post #1 of 20
Thread Starter 

Hi,

 

ever since I received my custom Triple.Fi 10, I was surprised by how the vocals always tend towards the (very) left side, with instruments seperated nicely, but sometimes little more to the right. Now don't get me wrong, the earphones sound good, my hearing is intact, but it's just very noticeable and somewhat distracting and annoying. I fix it by panning the stereo image to the right a little bit, so the vocals tend to be in the middle. Now, with a regular speaker setup, I don't notice this at all. And with previous IEMs not that much either, even though it's easier to make an image inside your head. 

 

Is it because of the studio mix and better isolation and acoustics of my customs, that I notice this? 

 

So if anyone could care to explain this, I'd be happy to hear it.

 

Thanks

post #2 of 20

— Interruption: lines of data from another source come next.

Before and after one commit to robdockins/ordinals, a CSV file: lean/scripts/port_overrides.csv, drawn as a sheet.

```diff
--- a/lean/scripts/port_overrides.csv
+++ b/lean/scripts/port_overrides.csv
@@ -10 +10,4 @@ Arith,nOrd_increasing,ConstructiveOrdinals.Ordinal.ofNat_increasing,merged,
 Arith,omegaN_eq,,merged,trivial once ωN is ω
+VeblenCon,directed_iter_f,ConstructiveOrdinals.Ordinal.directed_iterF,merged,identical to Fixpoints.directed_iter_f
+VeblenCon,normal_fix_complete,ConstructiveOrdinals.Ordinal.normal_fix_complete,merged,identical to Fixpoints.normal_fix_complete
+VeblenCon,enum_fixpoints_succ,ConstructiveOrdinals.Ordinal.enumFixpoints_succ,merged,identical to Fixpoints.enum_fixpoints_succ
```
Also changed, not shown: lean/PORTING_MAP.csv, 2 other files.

try a mono source to make sure sure everything is ok.

 

I find that is it is easier to tell when a vocal is not dead centre with iems. I am not sure if it is a mastering mistake or it is suppose to be done that way. This is because sometimes the vocal is only slightly to the left or right. Some of my friends don't even notice when it is slight left or right until I pointed out to them.

post #3 of 20

I find songs occasionally that seem to exhibit this behavior... slight vocal panning to the left. I never knew what caused it though.

post #4 of 20
I'm guessing its just the track that pans it that way... in which case adjusting the balance to the right will royally screw up the soundstage.
post #5 of 20

I've also wondered this.  Many songs have vocals panned slightly to the left side.  In order to rule out equipment issues I've checked DAC output with a multimeter and made sure when using active monitors that both channels are matched.  No equipment issues, it's just the way many songs are mastered and it's very annoying at times.

post #6 of 20

I just thought my hearing was off, but I guess others are having this problem. A lot of vocals for me are slightly left of center. There are a few that are dead center but not many.

post #7 of 20

Hmm, i thought my right ear was going bad.  It does seem like most of the mono are straight down the middle.

 

What's going on with this slightly left of center vocal thingy.

post #8 of 20

Maybe because the driver seat is on the left side? I dunno.

post #9 of 20

HAHAHA... at least I think you made a funny!?

post #10 of 20

 

 

Well I did a quick test with three seperate albums and indeed the vocals on some tracks were to the left,not by much but very evident with headphones,and there is the answer because I played the same tracks through my main system and it was not evident at all.

 

Unfortunatly for us most CD's are mastered for speakers (and not the type that sit next to or in your ears).

 

Maybe one day headphone amps will follow there big brothers and have a balance control,or for some who use full size amps it is not a problem.

 

If you use K1000's just move one speaker in closer,which is what I do,the perfect phone for balance control.

post #11 of 20

I've sometimes noticed vocals shifted to the left too. So I switched my headphones around. Left cup over right ear and vice versa. But the vocals remained on the left! I am doubtful it is a hearing problem, because the instruments seem to be emphasized on the right side, rather than following the vocals.

 

Could it be a left brain / right brain thing? I'm left handed, if that means anything.

post #12 of 20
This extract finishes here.